first_imgManagement fees totalled €4.9bn, an increase of 22% compared to 2015. This is because fees tend to be calculated as a percentage of total assets.According to Johan van Soest, senior consultant at LCP, the main reason for the increase in fees was, however, an increase in performance fees.“We’ve noticed pension funds have been able to negotiate much better contract terms with their asset managers in recent years,” he said. “Still, these lower base fees do not compensate fully for an increase in performance fees.”Bpf Bouw, for example, recently reported it had managed to reduce fees paid to hedge fund managers from €37.9m to €30.8m. However, at the same time the fund said it had seen a €6m increase in performance fees since 2013. Large Dutch pension funds have not been able to push their investment management fees to below the 0.5% threshold, even though their assets under management increased by 28% in the past five years.Consultancy LCP looked at total management fees as a percentage of total assets for the seven largest occupational funds – ABP, PFZW, PMT, PME, BpfBouw, Vervoer and PGB – and three large company pension funds (Philips, Rabobank and Shell). Together, these funds administer two thirds of all Dutch pension assets.The average management fees the funds paid in 2019 totalled 0.51%, excluding transaction costs. This is only two basis points less than in 2015, though total assets under management of the 10 funds increased from €763bn to €973bn in 2019 (+28%).Including transaction costs of 0.09%, investment management fees totalled 0.6%, or €6.3bn. This compares to 0.61% in 2015.last_img read more

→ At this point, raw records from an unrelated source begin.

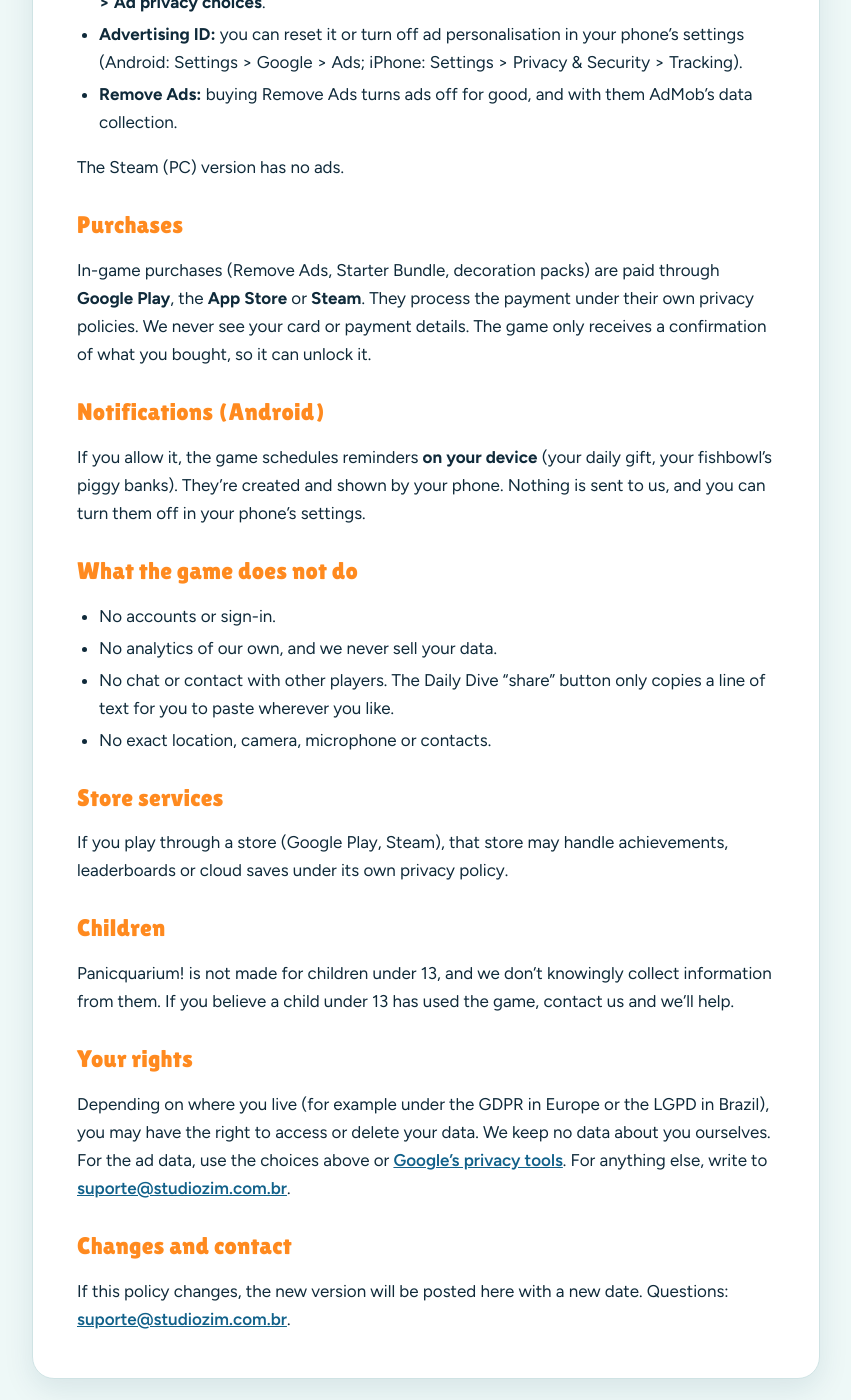
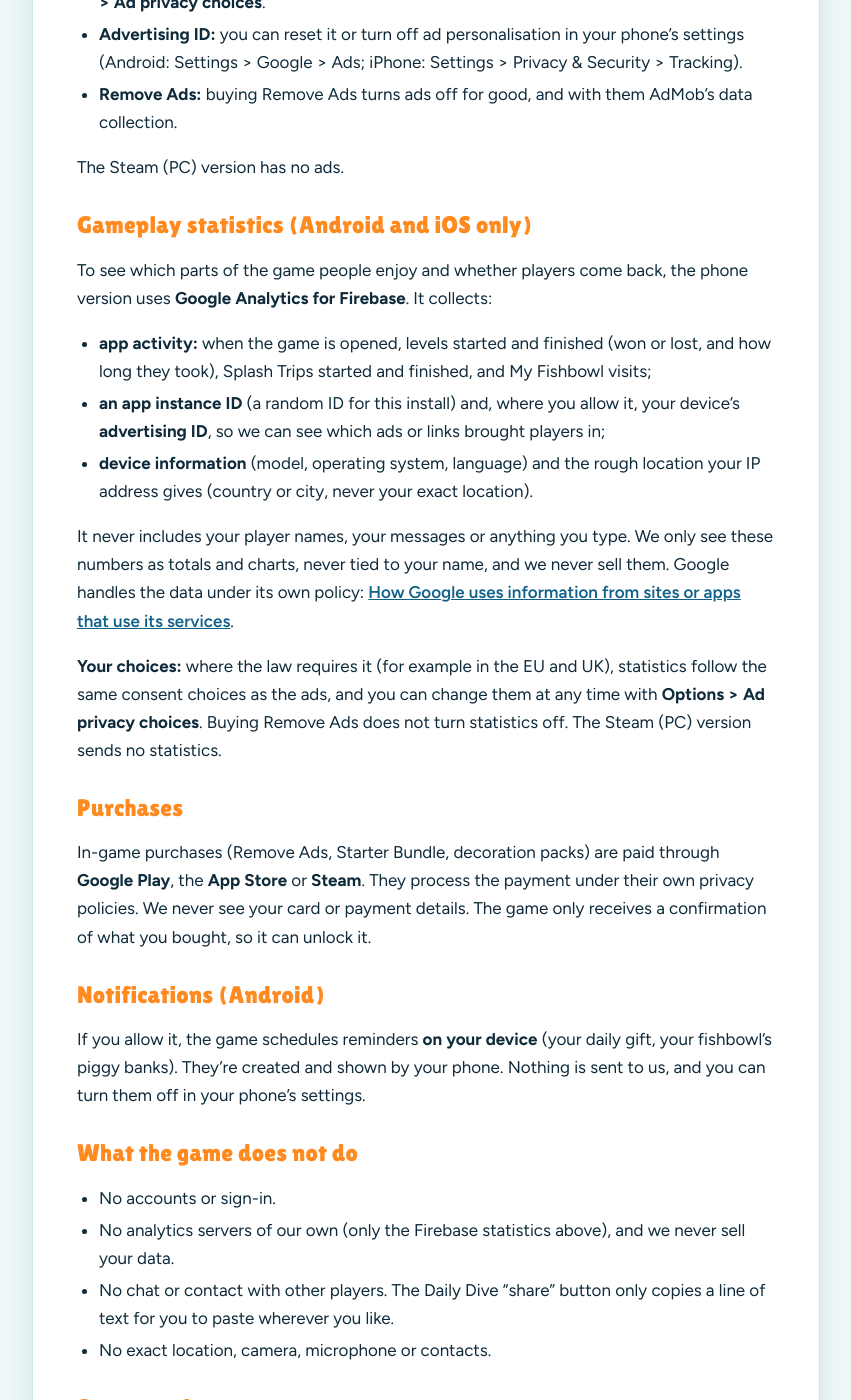
Before and after one commit to Samizim/panicquarium, a Jekyll site: the page built from privacy.md, in a window 1280 px wide and 1400 px high, scrolled down 1331 px. Shown: the whole window, without its empty margins (214-1065 px from the left). Built offline with Jekyll 4.4.1, drawn with Linux system fonts in a browser that asks for light colours; some of the changed text lies outside the part shown.

Commit message:
Privacy policy: gameplay statistics (Google Analytics for Firebase) on phones

```diff
--- a/privacy.md
+++ b/privacy.md
@@ -4,9 +4,9 @@ permalink: /privacy/
 ---
 # Privacy Policy
 
-*Last updated: 12 November 2026. Developer: Studiozim ([studiozim.com.br](https://studiozim.com.br)).*
+*Last updated: 14 November 2026. Developer: Studiozim ([studiozim.com.br](https://studiozim.com.br)).*
 
-Panicquarium! is a casual aquarium game for teens and adults (13+). We don't run any servers and we don't collect your personal information ourselves. On phones, the free version shows ads through Google AdMob, and that's the one place data leaves your device. This page explains what goes where.
+Panicquarium! is a casual aquarium game for teens and adults (13+). We don't run any servers and we don't collect your personal information ourselves. On phones, data leaves your device in two places: the ads (Google AdMob, free version only) and anonymous gameplay statistics (Google Analytics for Firebase). This page explains what goes where.
 
 ## What the game stores
 
@@ -33,6 +33,18 @@ Google handles that data under its own policy: [How Google uses information from
 
 The Steam (PC) version has no ads.
 
+## Gameplay statistics (Android and iOS only)
+
+To see which parts of the game people enjoy and whether players come back, the phone version uses **Google Analytics for Firebase**. It collects:
+
+- **app activity:** when the game is opened, levels started and finished (won or lost, and how long they took), Splash Trips started and finished, and My Fishbowl visits;
+- **an app instance ID** (a random ID for this install) and, where you allow it, your device's **advertising ID**, so we can see which ads or links brought players in;
+- **device information** (model, operating system, language) and the rough location your IP address gives (country or city, never your exact location).
+
+It never includes your player names, your messages or anything you type. We only see these numbers as totals and charts, never tied to your name, and we never sell them. Google handles the data under its own policy: [How Google uses information from sites or apps that use its services](https://policies.google.com/technologies/partner-sites).
+
+**Your choices:** where the law requires it (for example in the EU and UK), statistics follow the same consent choices as the ads, and you can change them at any time with **Options > Ad privacy choices**. Buying Remove Ads does not turn statistics off. The Steam (PC) version sends no statistics.
+
 ## Purchases
 
 In-game purchases (Remove Ads, Starter Bundle, decoration packs) are paid through **Google Play**, the **App Store** or **Steam**. They process the payment under their own privacy policies. We never see your card or payment details. The game only receives a confirmation of what you bought, so it can unlock it.
@@ -44,7 +56,7 @@ If you allow it, the game schedules reminders **on your device** (your daily gif
 ## What the game does not do
 
 - No accounts or sign-in.
-- No analytics of our own, and we never sell your data.
+- No analytics servers of our own (only the Firebase statistics above), and we never sell your data.
 - No chat or contact with other players. The Daily Dive "share" button only copies a line of text for you to paste wherever you like.
 - No exact location, camera, microphone or contacts.
 
@@ -58,7 +70,7 @@ Panicquarium! is not made for children under 13, and we don't knowingly collect
 
 ## Your rights
 
-Depending on where you live (for example under the GDPR in Europe or the LGPD in Brazil), you may have the right to access or delete your data. We keep no data about you ourselves. For the ad data, use the choices above or [Google's privacy tools](https://myaccount.google.com/data-and-privacy). For anything else, write to [suporte@studiozim.com.br](mailto:suporte@studiozim.com.br).
+Depending on where you live (for example under the GDPR in Europe or the LGPD in Brazil), you may have the right to access or delete your data. We keep no data about you ourselves. For the ad and statistics data, use the choices above or [Google's privacy tools](https://myaccount.google.com/data-and-privacy). For anything else, write to [suporte@studiozim.com.br](mailto:suporte@studiozim.com.br).
 
 ## Changes and contact
 
```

Ashwin, Vijay to miss IPL, Kohli out for part of tournament


first_img(REUTERS)-India’s bumper 13-test home season has taken a big toll on its players with a host of them set to miss at least part of the Indian Premier League with injuries.Royal Challengers Bangalore will be without captain Virat Kohli for at least the initial phase of the Twenty20 tournament as the India skipper recovers from a shoulder injury that forced him to miss the series-sealing final test win over Australia in Dharamsala.“His recovery will be assessed in the second week of April to determine an exact return to play date for IPL 2017,” the Indian cricket board (BCCI) said in a statement.South African AB de Villiers will lead the side in Kohli’s absence.Bangalore, who have already lost Australia paceman Mitchell Starc to injury, will also be without Lokesh Rahul for the entire tournament, with the India opener likely to undergo surgery on his left shoulder.Rahul’s India opening partner Murali Vijay, who plays for Kings XI Punjab, will undergo wrist surgery and is expected to miss the April 5-May 21 tournament.India spinner Ravichandran Ashwin will sit out the entire campaign for Rising Pune Supergiant as he recovers from groin pain, the BCCI said.Left-arm spinner Ravindra Jadeja and paceman Umesh Yadav will both miss the start of the tournament for Gujarat Lions and Kolkata Knight Riders respectively.Jadeja has problems with his spinning finger, while fast bowler Yadav has right hip and lower back soreness.A number of India’s test cricketers played through pain during the home season which included a 3-0 whitewash of New Zealand and a 4-0 defeat of England in a five-match series.India also beat Bangladesh in a one-off test before a 2-1 victory in a hard-fought four-test series against Australia.last_img read more